“About Schmidt”, a movie released in 2002 starring Jack Nicholson follows the title character as he moves into retirement. He is met first with an unsatisfactory retirement party and ultimately a life after work. He moves from one disappointment to another that bears an eerie resemblance to a number of people I’ve met that haven’t given any real thought to life after work. If you are a baby boomer, your Schmidt moment is coming soon. The time to start thinking and planning your next step is now!
There are three major transitions you will face in life.
- From home to school.
- From school to work.
- From work to home.
The Third Age.
The largest demographic cohort, the Baby Boomers, is in the process of making this last transition (The Third Age) and is doing so in uncharted territory. They are the largest group in history to enter this stage with record financial means and the prospect of increased longevity. As a group, they are also unfortunately ill-prepared…being surprisingly unwilling to engage and actively plan for the future. It is that neglect that has become a subject of interest for me in my role as an executive coach and mentor. Both those in corporate and private enterprise suffer from the same syndrome. Most studiously avoid the subject.
The benefits of taking the time to both plan an exit and life after have been well documented. For those owning businesses the reward is markedly higher exit value as well as the benefits of a smoother sale or transition. A planned transition reaps further benefit in landing softly on the other side from a social standpoint. With the benefits of planning your next stage so patently obvious, why is it that most avoid the subject like the plague? Some of those answers I found in a work by Manfred F.R. Kets de Vries entitled “The Retirement Syndrome. The Psychology of Letting Go” written in 2003.
Business leadership and ownership follows an “S-curve” pattern first described by George Ainsworth Land. The initial Entry stage is characterized by high growth and fresh challenge. The role is exciting and new. Phase Two, consolidation is accompanied by a feeling of mastery and competence. The role is still challenging and legacies are being established. Phase three is characterized by a plateau or even decline. There is a lost sense of excitement and personal growth. Leadership becomes a chore, sometimes feeling like putting in time.
Have you checked out? Answering the following questions with an honest “Yes” or “No” will help to determine whether you’re ready for a change.
- Do you still enjoy your job?
- Does your job still have a sense of strong meaning and purpose for you?
- Have you important goals yet unfulfilled in your current position?
- Do you feel your biggest achievements in your current position are still ahead of you?
- Are you still having as much fun as you used to?
- Do you feel valued and supported by the organization?
If you’ve answered the foregoing honestly, you’ll know very quickly whether you’re ready for your next chapter…job or retirement.
Feeling Ready Doesn’t Mean you’re Ready!

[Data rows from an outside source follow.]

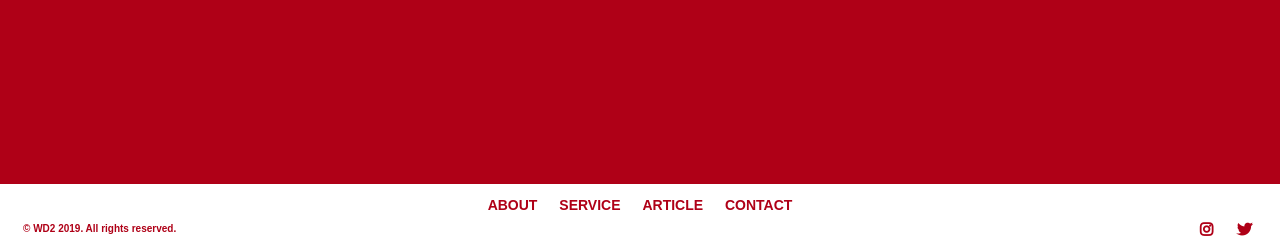
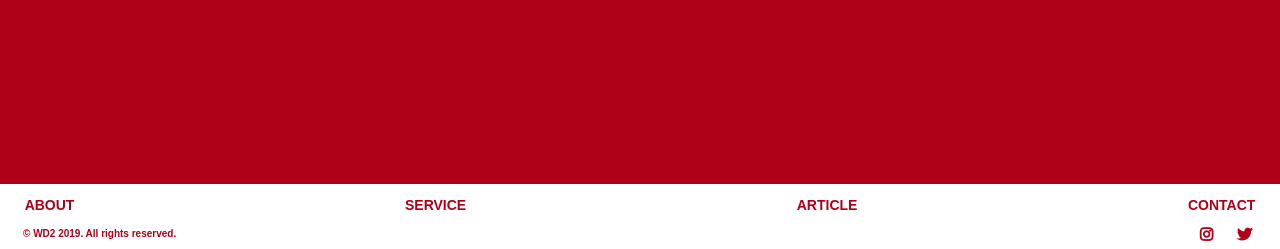
Before and after one commit to wd2-team/WD2, a PHP site: page / in a window 1280 px wide. Shown: the part 551-800 px from the top of the page. Run offline with PHP 8.4, Linux system fonts and the light colour scheme; some libraries are stand-ins or nearby versions; some web fonts are replaced.

Commit message:
index(red)枠組み初期設定続き

```diff
--- a/css/mobile.css
+++ b/css/mobile.css
@@ -271,11 +271,17 @@ footer {
 	line-height: 16px;
 }
 footer ul {
-	margin-top: 13px;
+	margin: 13px 21px;
 }
 footer ul:nth-child(1) li {
 	display: inline-block;
-	margin: 0 9px;
+	margin: 0 calc(3.5% + (100vw - 320px) / 8);
+}
+footer ul:nth-child(1) li:first-child {
+	margin-left: 0;
+}
+footer ul:nth-child(1) li:last-child {
+	margin-right: 0;
 }
 footer ul:nth-child(2) {
 	text-align: left;
```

Moving from work to some form of retirement, if not planned, is a psychological wasteland for most. Even if a fair degree of work in planning has been done, the effect of moving from a life filled to the brim with activity to that less structured is debilitating. Most describe the first few months post retirement as the honeymoon phase. It is much like going on an extended vacation. Unfortunately, there is also a subsequent feeling of vacancy. Too much time. Too little to do. Too few friends. A loss of purpose, direction and support for the ego. And it is exactly the fear of this stage that prevents most from the consideration and planning for life after work. It is the fear of going from somebody to nobody.

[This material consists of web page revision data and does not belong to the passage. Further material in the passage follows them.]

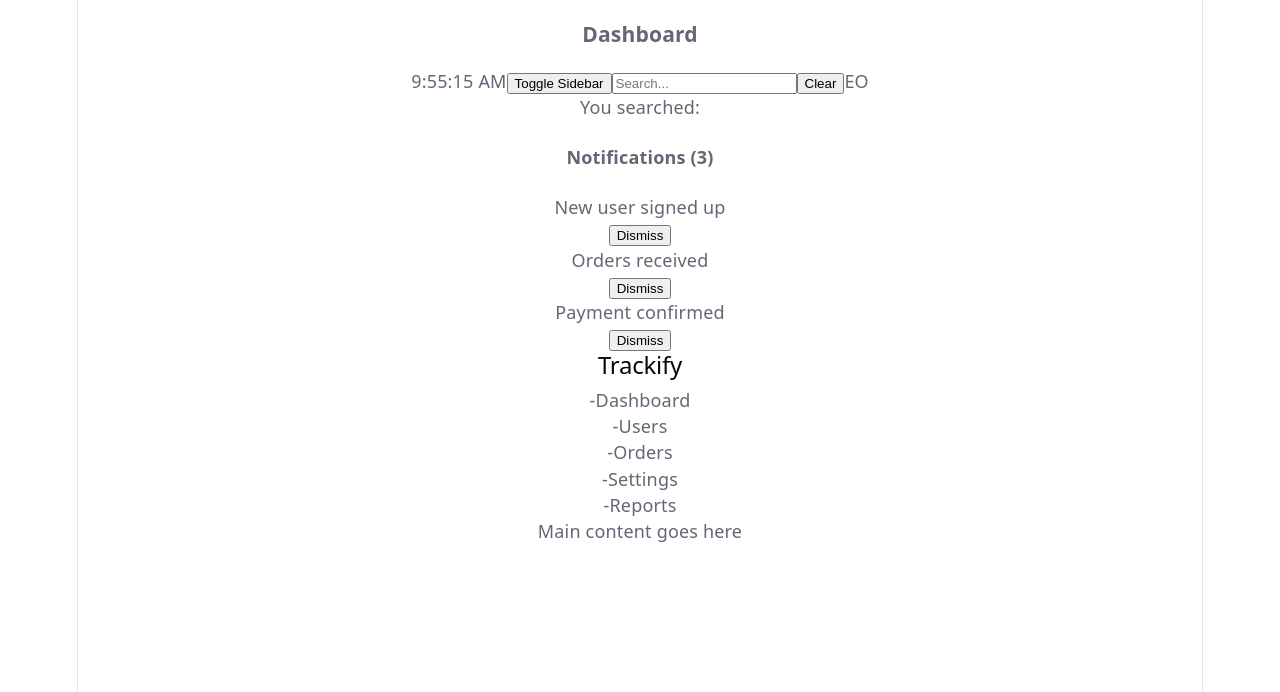
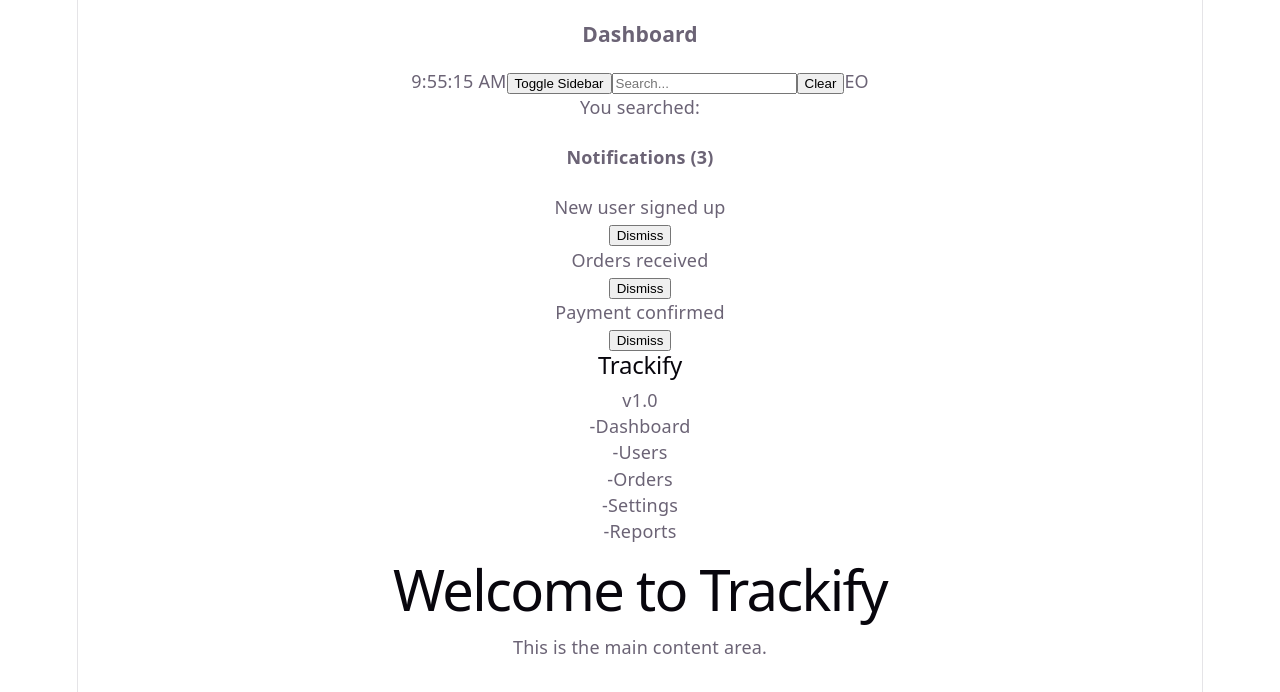
Before and after one commit to edwinonkundi68-cyber/trackify, a React (Vite) app: page / in a window 1280 px wide. Shown: the top 692 px of the page. Built offline with nearby package versions, Linux system fonts and the light colour scheme.

Commit message:
Day 14: useContext - AppContext

```diff
--- a/src/App.tsx
+++ b/src/App.tsx
@@ -1,22 +1,29 @@
 import { useState } from "react"
 import Sidebar from "./components/Sidebar"
 import Topbar from "./components/Topbar"
+import { AppContext } from "./context/AppContext"
 
 function App(){
   const[isOpen,setIsOpen]=useState(true)
-  function toggleSidebar(){
+
+  function hundleToggle(){
     setIsOpen(!isOpen)
   }
   return(
-    <div>
-      <Topbar onToggle={toggleSidebar} />
+    <AppContext.Provider value={{appName:"Trackify",version:1.0}}>
       <div>
-        {isOpen && (<Sidebar appName="Trackify" isLoggedIn={true}/>)}
-        <main>
-          <p>Main content goes here</p>
-        </main>
+        <Topbar onToggle={hundleToggle}/>
+        <div>
+          {isOpen &&(
+            <Sidebar isLoggedIn={true} />
+          )}
+          <main>
+            <h1>Welcome to Trackify</h1>
+            <p>This is the main content area.</p>
+          </main>
+        </div>
       </div>
-    </div>
+    </AppContext.Provider>
   )
 }
 export default App
--- a/src/components/Sidebar.tsx
+++ b/src/components/Sidebar.tsx
@@ -1,5 +1,7 @@
-interface SidebarProps{
-    appName:string
+import { useContext } from "react"
+import { AppContext } from "../context/AppContext"
+
+        interface SidebarProps{
     isLoggedIn:boolean
 }
 
@@ -11,9 +13,11 @@ const navItems =[
     {id:5, icon: "-", label: "Reports"},
 ]
 function Sidebar(props:SidebarProps){
+    const {appName,version} = useContext(AppContext)
     return(
         <div>
-            <h2>{props.appName}</h2>
+            <h2>{appName}</h2>
+            <p>v{version}.0</p>
             {props.isLoggedIn?(
                 <nav>
                     {navItems.map((item)=>(
--- /dev/null
+++ b/src/context/AppContext.tsx
@@ -0,0 +1,9 @@
+import { createContext } from "react"
+interface AppContextType {
+    appName: string
+    version: number
+}
+export const AppContext = createContext<AppContextType>({
+    appName: "Trackify",
+    version: 1.0
+})
```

Are you prepared for your next step beyond regular work?
Not surprisingly, there is a fair amount of literature available on your financial readiness for your next step. Assuming you have been somewhat prudent through your work life, most with some tweaking should be just fine. The real questions come on the softer side. Here are some to get you started on building a personal plan.
Answer the question, “What’s going to get you up in the morning?”

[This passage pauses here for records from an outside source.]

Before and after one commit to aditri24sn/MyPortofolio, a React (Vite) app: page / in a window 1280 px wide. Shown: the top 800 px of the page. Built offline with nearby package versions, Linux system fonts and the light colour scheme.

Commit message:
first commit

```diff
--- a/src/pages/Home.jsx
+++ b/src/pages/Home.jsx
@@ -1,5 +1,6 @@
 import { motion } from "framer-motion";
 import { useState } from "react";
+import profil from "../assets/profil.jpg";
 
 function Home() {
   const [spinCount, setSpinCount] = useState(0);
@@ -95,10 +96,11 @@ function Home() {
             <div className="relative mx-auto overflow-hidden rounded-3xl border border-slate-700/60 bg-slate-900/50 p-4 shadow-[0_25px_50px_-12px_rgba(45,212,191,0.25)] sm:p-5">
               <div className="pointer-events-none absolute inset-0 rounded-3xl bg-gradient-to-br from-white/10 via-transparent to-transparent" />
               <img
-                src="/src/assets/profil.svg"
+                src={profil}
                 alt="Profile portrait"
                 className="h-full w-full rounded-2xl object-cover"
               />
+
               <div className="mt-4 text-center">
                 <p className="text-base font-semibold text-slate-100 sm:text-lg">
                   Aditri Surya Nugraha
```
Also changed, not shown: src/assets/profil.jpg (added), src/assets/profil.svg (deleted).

- Have you established any goals for yourself?
- What will you say when people ask, “What do you do?”
- Do you have a special interest or passion?If not, have you considered some options or plans to research?
- Have you built a list of the set of activities you’ll pursue over the next three years?
Who are you going to be spending time with?
- If you have a partner, have you discussed both of your goals?Are they compatible?
- Will you be moving into this stage together or not?Implications?
- Have you built a network of friends and associates outside of work?
- Have you researched the people associated with the activities you want to undertake?
- Have you developed a support group or set of individuals that can act as a sounding board for you and your endeavours?
You will be well served by asking and answering this representative set of questions in advance of your next step following your formal work career. The most important thing? Feeling engaged and appreciated.
“No one grows old by living. People grow old by losing interest in living.”